For a team so prodigious when it comes to hitting home runs, the White Sox are trying to perfect the diminishing art of "small ball."
Manager Ozzie Guillen insists upon it.
Joe Crede's game-winning sacrifice fly in the 10th inning to eke out a 4-3 victory over the Toronto Blue Jays in the first game of Saturday's doubleheader. It marked the sixth victory in the Sox's final at-bat this season, all six coming at U.S. Cellular Field.
The Sox tried to rely on the long ball in the second game, getting a Juan Uribe two-run homer in the third inning and a Miguel Olivo three-run homer in the fourth, but their pitching failed them miserably.
Toronto salvaged a split by pummeling starter Dan Wright and five relievers for a season-high 18 hits in a 10-6 victory in front of 22,072 fans.
"We can't rely on hitting home runs, because [almost] every time we hit a home run, there is nobody on base," said Guillen, whose team leads the American League with 35 homers. "[Small ball] is the game I like to play. I am going to pick my spots and use the [right guy] to do the job.
"Right now, I don't think we are there yet as far as moving the guys over. We have got to get better. And we have to do better getting the guys in from third base with less than two outs. We're working on it."
Toronto snapped a six-game losing streak against the Sox as left fielder Frank Catalanotto set a franchise record with six hits (five singles and a double) and Eric Hinske hit his third home run of the season in the second inning.
Wright (0-4) lasted just three-plus innings, allowing six runs on nine hits and walking three. Starter Ted Lilly (2-2) earned the victory for the Blue Jays.
After the game, Guillen announced that Wright will be sent down and catcher Jamie Wright will be called up. Wright isn't needed to start for a couple weeks and can get some work at Triple-A Charlotte, Guillen said.
"Obviously it's a disappointment. It's baseball. You deal with it and go on," Wright said.
Fortune smiled more favorably on Sox pitcher Shingo Takatsu, who pitched a scoreless 10th inning of relief to earn his first major-league victory in Game 1. The all-time saves leader in Japan received the traditional beer shower from his White Sox teammates in the locker room between games.
Starters Roy Halladay (7 innings, 4 hits, 3 runs) of Toronto and the Sox's Mark Buehrle engaged in their expected pitchers' duel until the final innings.

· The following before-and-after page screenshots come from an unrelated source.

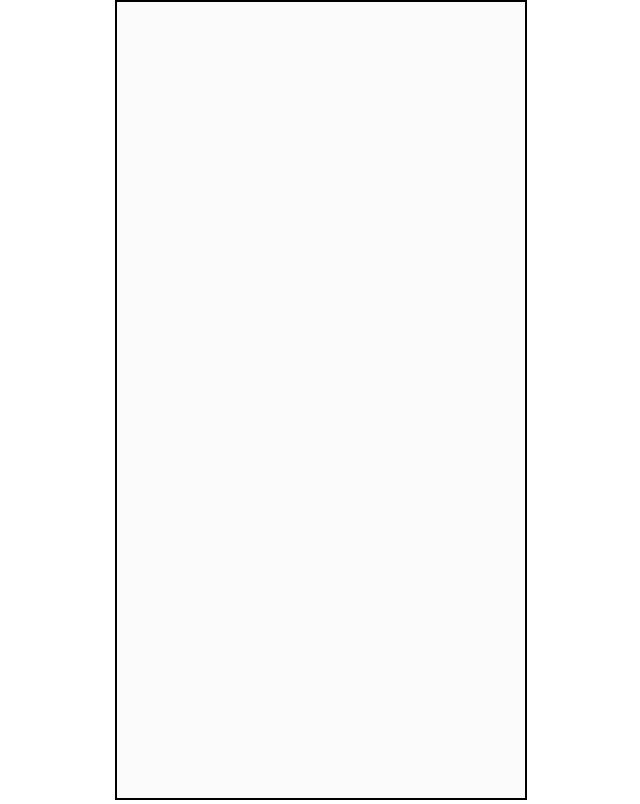
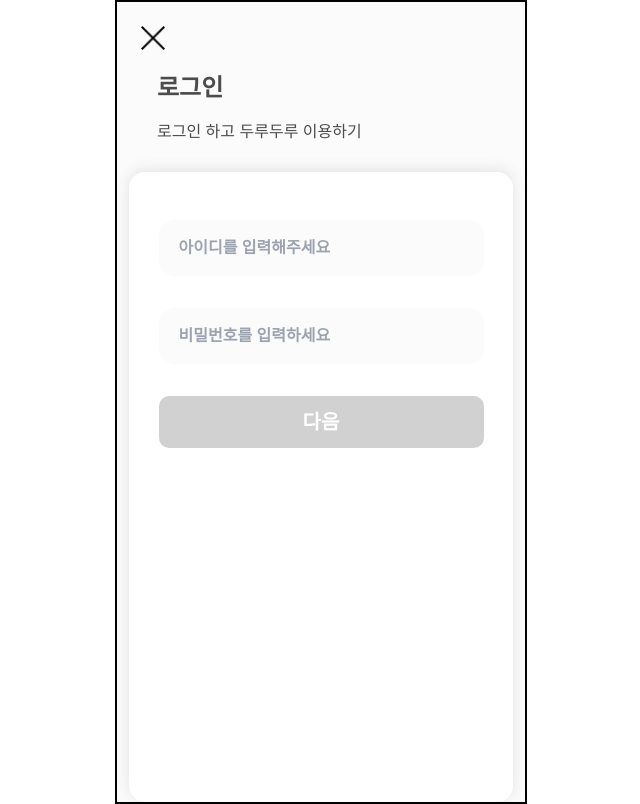
Before and after one commit to UMC-8th-Hackathon-Team-Name/dentistry_FE, a React (Vite) app in the folder app/: page /login in a window 1280 px wide. Before the commit this address had no page. Shown: the whole page, without its empty margins (319-959 px from the left). Built offline with nearby package versions, Linux system fonts and the light colour scheme; a web font is replaced by a local one.

Commit message:
feat/login 구현

```diff
--- a/app/src/App.tsx
+++ b/app/src/App.tsx
@@ -7,6 +7,7 @@ import Main from "./main/Main";
 import SignupEmail from "./auth/SignupEmail";
 import SignupPassword from "./auth/SignupPassword";
 import SignupComplete from "./auth/SignupComplete";
+import Login from "./auth/Login";
 
 import DetailPage from "./pages/DetailPage";
 import SettingPage from "./pages/SettingPage";
@@ -23,6 +24,7 @@ function App() {
           <Route path="/signup/email" element={<SignupEmail />} />
           <Route path="/signup/password" element={<SignupPassword />} />
           <Route path="/signup/complete" element={<SignupComplete />} />
+          <Route path="/login" element={<Login />} />
 
           <Route path="/" element={<DetailPage />} />
           <Route path="/setting" element={<SettingPage />} />
--- /dev/null
+++ b/app/src/auth/Login.tsx
@@ -0,0 +1,98 @@
+import { useState } from "react";
+import { useNavigate } from "react-router-dom";
+
+import closeIcon from "/src/assets/close_icon.png";
+
+import Button from "../components/common/Button";
+
+const mockData = [{ email: "test@test.com", pass: "!12345678" }];
+
+const Login = () => {
+  const nav = useNavigate();
+  const [email, setEmail] = useState("");
+  const [password, setPassword] = useState("");
+  const [isSubmitted, setIsSubmitted] = useState(false);
+  const [errorMessage, setErrorMessage] = useState("");
+
+  const onClickNext = () => {
+    setIsSubmitted(true);
+    const emailRegex = /^[^\s@]+@[^\s@]+\.[^\s@]+$/;
+    const passwordRegex = /^(?=.*[!@#$%^&*()_+\-=\[\]{};':"\\|,.<>/?]).{8,}$/;
+    const isEmailValid = emailRegex.test(email);
+    const isPasswordValid = passwordRegex.test(password);
+
+    const isAuthorized = mockData.some(
+      (item) => item.email === email && item.pass === password
+    );
+
+    if (!isEmailValid) {
+      setErrorMessage("이메일 형식이 올바르지 않습니다.");
+    } else if (!isPasswordValid) {
+      setErrorMessage("비밀번호는 특수문자를 포함한 8자 이상이어야 합니다.");
+    } else if (!isAuthorized) {
+      setErrorMessage("아이디 또는 비밀번호가 일치하지 않습니다.");
+    } else {
+      setErrorMessage("");
+      nav("/main");
+    }
+  };
+
+  return (
+    <div className="relative flex flex-col items-center justify-end w-full h-screen gap-4">
+      {/* 닫기 버튼 */}
+      <div>
+        <img
+          src={closeIcon}
+          alt="closeButton"
+          className="absolute w-6 h-6 cursor-pointer top-6 left-6"
+          onClick={() => nav("/signup/complete")}
+        />
+      </div>
+
+      <div className="flex flex-col w-full gap-4 px-10">
+        <div className="text-2xl font-semibold text-[#4C4C4C]">로그인</div>
+        <div className="text-base font-normal text-[#4C4C4C] mb-3">
+          로그인 하고 두루두루 이용하기
+        </div>
+      </div>
+
+      {/* Container */}
+      <div className="w-96 h-[630px] bg-white rounded-2xl flex flex-col justify-between items-center pt-12 pb-20 px-7 shadow-[0_-2px_15px_rgba(0,0,0,0.1)]">
+        <div className="flex flex-col gap-8">
+          {/* 비밀번호 입력 */}
+          <input
+            type="email"
+            value={email}
+            onChange={(e) => setEmail(e.target.value)}
+            maxLength={20}
+            placeholder="아이디를 입력해주세요"
+            className="w-[325px] h-14 bg-[#FBFBFB] rounded-2xl px-5"
+          />
+          {/* 비밀번호 확인 입력 */}
+          <input
+            type="password"
+            value={password}
+            onChange={(e) => setPassword(e.target.value)}
+            maxLength={20}
+            placeholder="비밀번호를 입력하세요"
+            className="w-[325px] h-14 bg-[#FBFBFB] rounded-2xl px-5"
+          />
+          <Button
+            disabled={email === "" || password === ""}
+            text={"다음"}
+            type={"button"}
+            onClick={onClickNext}
+          />
+
+          {isSubmitted && errorMessage && (
+            <div className="px-2 -mt-4 text-sm font-bold text-red-600">
+              {errorMessage}
+            </div>
+          )}
+        </div>
+      </div>
+    </div>
+  );
+};
+
+export default Login;
--- a/app/src/auth/SignupEmail.tsx
+++ b/app/src/auth/SignupEmail.tsx
@@ -60,6 +60,7 @@ const SignupEmail = () => {
             type="email"
             value={email}
             onChange={(e) => setEmail(e.target.value)}
+            maxLength={20}
             placeholder="이메일을 입력해주세요"
             className="w-[325px] h-14 bg-[#FBFBFB] rounded-2xl px-5"
           />
```
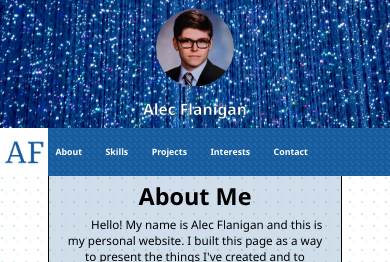
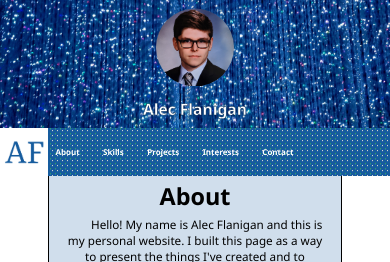
Before and after one commit to flanigana/personal-website, a React (Create React App) app: page / in a window 390 px wide. Shown: the top 262 px of the page. Built offline with nearby package versions, Linux system fonts and the light colour scheme.

Commit message:
Removed background texture on mobile sizes

```diff
--- a/public/index.html
+++ b/public/index.html
@@ -4,6 +4,7 @@
     <meta charset="utf-8" />
     <link rel="icon" href="%PUBLIC_URL%/favicon.ico" />
     <meta name="viewport" content="width=device-width, initial-scale=1" />
+    <meta name="google-site-verification" content="-dVtknZeyye4b5x7ZjlLYXesK_lb7p6FGTSYSSxsl1w" />
     <meta name="theme-color" content="#000000" />
     <meta
       name="description"
--- a/src/App.css
+++ b/src/App.css
@@ -107,6 +107,14 @@ nav a:hover {
     min-height: 3rem;
     font-size: 0.8rem;
     text-align: unset;
+
+    background:
+    radial-gradient(rgb(206, 206, 206) 2%, transparent 10%) 0 0,
+    radial-gradient(rgb(44, 165, 94) 2%, transparent 10%) 8px 8px,
+    radial-gradient(rgba(255,255,255,.1) 15%, transparent 20%) 0 1px,
+    radial-gradient(rgba(255,255,255,.1) 15%, transparent 20%) 8px 9px;
+    background-size:5px 5px;
+    background-color:rgb(22, 92, 158);
   }
 
   nav li {
@@ -120,7 +128,7 @@ nav a:hover {
 
 @media screen and (max-width: 400px) {
   nav {
-    font-size: 0.55rem;
+    font-size: 0.50rem;
   }
 
   nav a {
@@ -143,6 +151,9 @@ nav a:hover {
 @media screen and (max-width: 600px) {
   #page-background {
     padding: 0vw 3rem;
+
+    background: none;
+
   }
 }
 
--- a/src/pages-content.js
+++ b/src/pages-content.js
@@ -2,7 +2,7 @@ const pagesContent = [
     {
         name: 'about',
         html: `
-            <h1>About Me</h1>
+            <h1>About</h1>
             <p style="text-align:center;">
                 Hello! My name is Alec Flanigan and this is my personal website. I built this page as a way to present the things I've created and to
                 promote myself. I hope you are able to find anything you need while you're here.
```
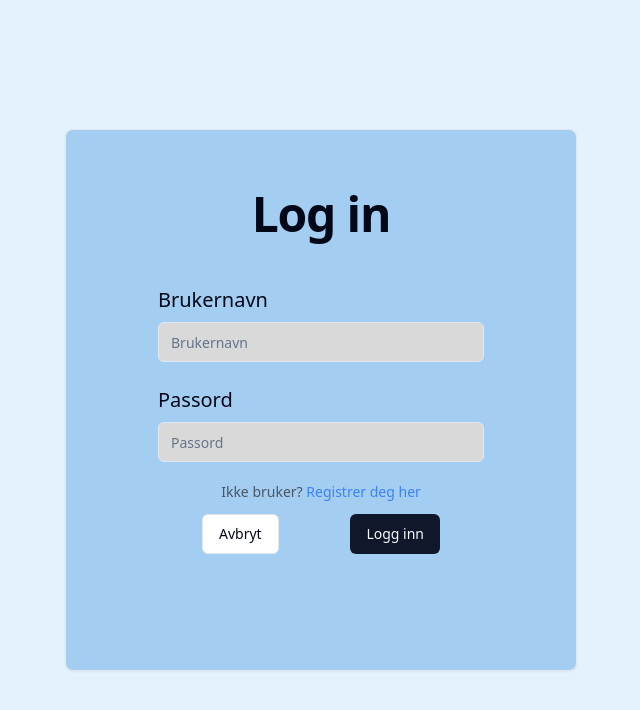
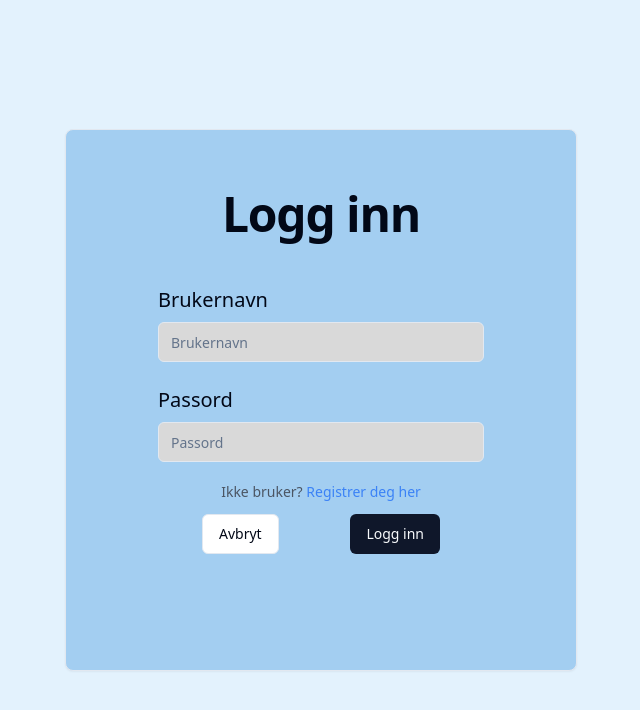
Before and after one commit to Brattetveit/Ice-breakers, a React (Vite) app in the folder client/: page /login in a window 1280 px wide. Shown: the top 710 px of the page, without its empty margins (319-959 px from the left). Built offline with nearby package versions, Linux system fonts and the light colour scheme.

Commit message:
endret til norsk

```diff
--- a/client/src/pages/Login.tsx
+++ b/client/src/pages/Login.tsx
@@ -30,7 +30,7 @@ export const Login = () => {
       <Card className="w-11/12 bg-[#A3CEF1] p-2 md:w-3/5 md:p-4 lg:w-2/5 lg:p-6">
         <CardHeader>
           <CardTitle className="mt-3 place-self-center text-3xl md:text-4xl lg:text-5xl">
-            Log in
+            Logg inn
           </CardTitle>
         </CardHeader>
         <CardContent className="m-5">
```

"Halladay threw the ball well, so did Buehrle," Guillen said. "We haven't scored many runs when [Buehrle] is pitching. He kept us in the game. In the last inning, we played more White Sox baseball, I guess."
The Sox's 10th inning started with Magglio Ordonez singling off loser Justin Speier (1-3). Frank Thomas drew a walk before Ross Gload sacrificed the runners to second and third. Paul Konerko was walked intentionally to load the bases before Crede hit a fly ball to shallow right field. Ordonez barely slid under the tag of catcher Kevin Cash on the throw to home plate.
The Blue Jays took a 1-0 lead with a two-out rally in the second inning. Cash singled and Orlando Hudson doubled him home.
The Sox tied the game 1-1 in the third inning when Willie Harris laid down a squeeze bunt to score Timo Perez from third. Perez had opened the inning with a double down the right-field line. Sandy Alomar sacrificed Perez to third before Harris came through with the squeeze play.
Crede gave the Sox a 3-2 lead in the fifth inning. Konerko drew a leadoff walk. Crede followed with a 423-foot drive into the left-field bleachers. His fourth homer of the season came on a 1-1 pitch.
White Sox 4-6, Blue Jays 3-10 (1st game 10 innings)